▶ Work item: If a line of the material contains "front", copy it.

▶ Exercise input:

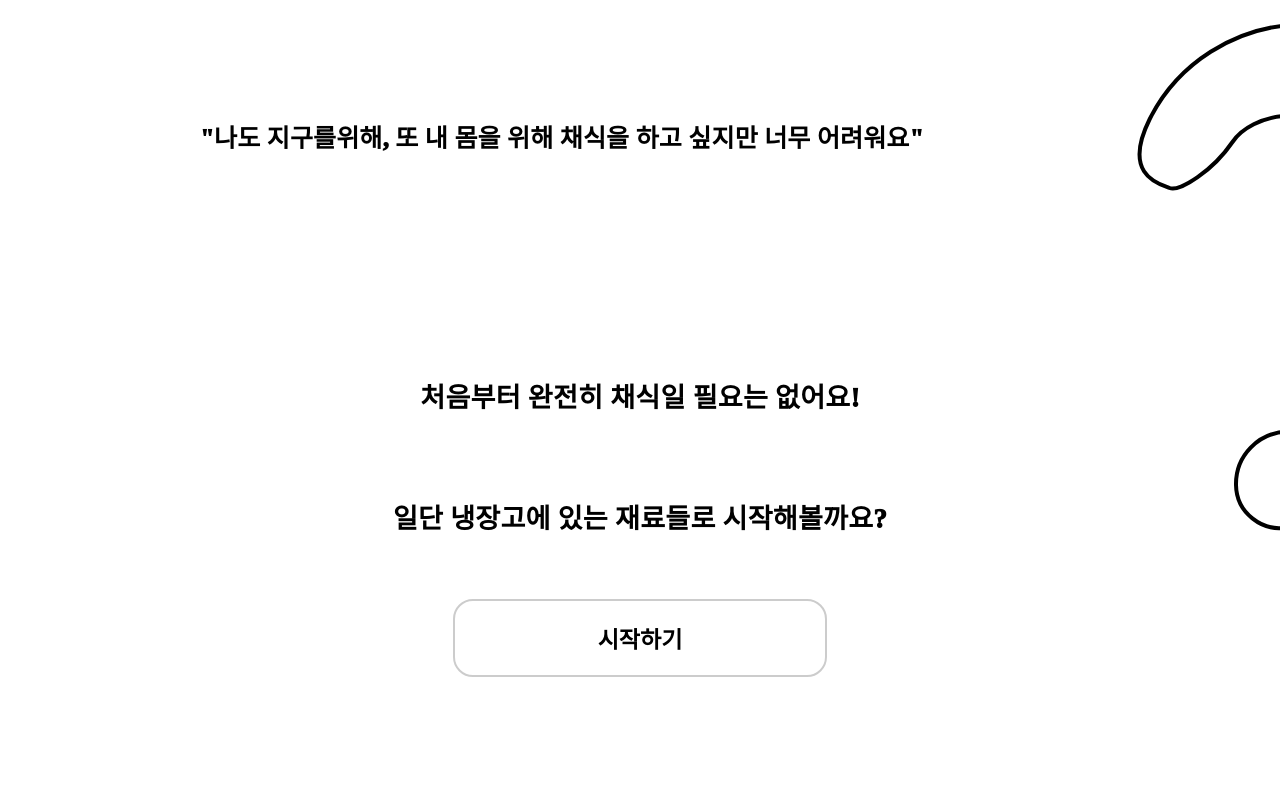
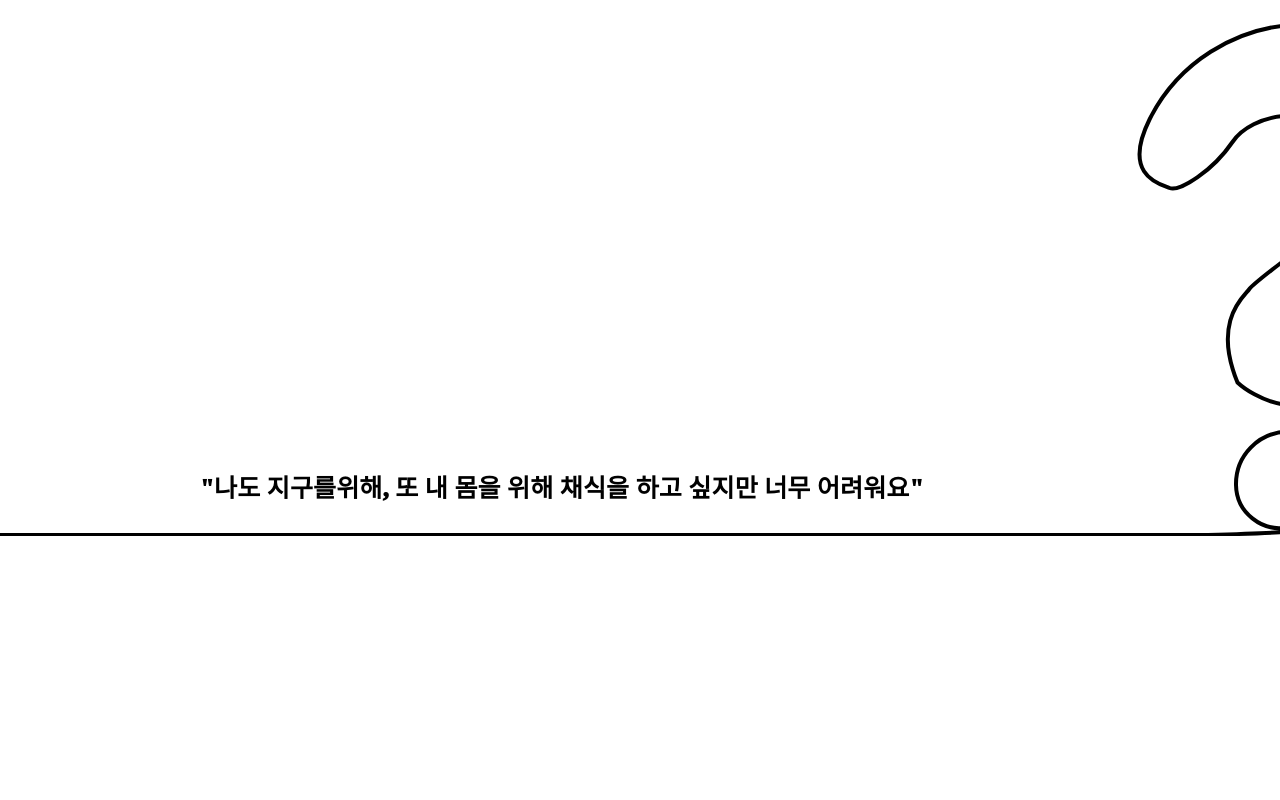
Before and after one commit to minglet/vegan-recipes-service, a React (Create React App) app in the folder front/: page / in a window 1280 px wide. Shown: the part 2680-3480 px from the top of the page. Built offline with nearby package versions, Linux system fonts and the light colour scheme; a web font is replaced by a local one.

Commit message:
main 비율 수정

```diff
--- a/front/src/components/mainPage/ProposalCard.js
+++ b/front/src/components/mainPage/ProposalCard.js
@@ -5,7 +5,8 @@ import styled from "@emotion/styled";
 
 const Wrapper = styled("div")`
   position: relative;
-  top: 270vh;
+  /* top: 270vh; */
+  top: 2600px;
   height: 100vh;
   display: flex;
   justify-content: center;
--- a/front/src/components/mainPage/QuestionCard.js
+++ b/front/src/components/mainPage/QuestionCard.js
@@ -4,7 +4,8 @@ import styled from "@emotion/styled";
 
 const Wrapper = styled("div")`
   position: relative;
-  top: 270vh;
+  /* top: 270vh; */
+  top: 2510px;
   margin-left: 200px;
 
   .text {
--- a/front/src/components/mainPage/data/DataCard.js
+++ b/front/src/components/mainPage/data/DataCard.js
@@ -7,7 +7,8 @@ import styled from "@emotion/styled";
 
 const Wrapper = styled("div")`
   position: absolute;
-  top: 180vh;
+  /* top: 180vh; */
+  top: 1700px;
   left: 80px;
   display: flex;
   justify-content: center;
--- a/front/src/components/mainPage/drawPath/DrawPath.js
+++ b/front/src/components/mainPage/drawPath/DrawPath.js
@@ -51,7 +51,7 @@ export default function DrawPath() {
   return (
     <Wrapper>
       <div className="drawpath-root" ref={parentRef}>
-        <svg width="1887" height="2576" viewBox="0 0 1887 2576" fill="none">
+        <svg width="1887" height="2576" viewBox="0 0 100% 100%" fill="none">
           <path
             ref={pathRef}
             className="drawpath-path"
```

▶ Exercise solution:
Before and after one commit to minglet/vegan-recipes-service, a React (Create React App) app in the folder front/: page / in a window 1280 px wide. Shown: the part 2680-3480 px from the top of the page. Built offline with nearby package versions, Linux system fonts and the light colour scheme; a web font is replaced by a local one.
--- a/front/src/components/mainPage/ProposalCard.js
+++ b/front/src/components/mainPage/ProposalCard.js
--- a/front/src/components/mainPage/QuestionCard.js
+++ b/front/src/components/mainPage/QuestionCard.js
--- a/front/src/components/mainPage/data/DataCard.js
+++ b/front/src/components/mainPage/data/DataCard.js
--- a/front/src/components/mainPage/drawPath/DrawPath.js
+++ b/front/src/components/mainPage/drawPath/DrawPath.js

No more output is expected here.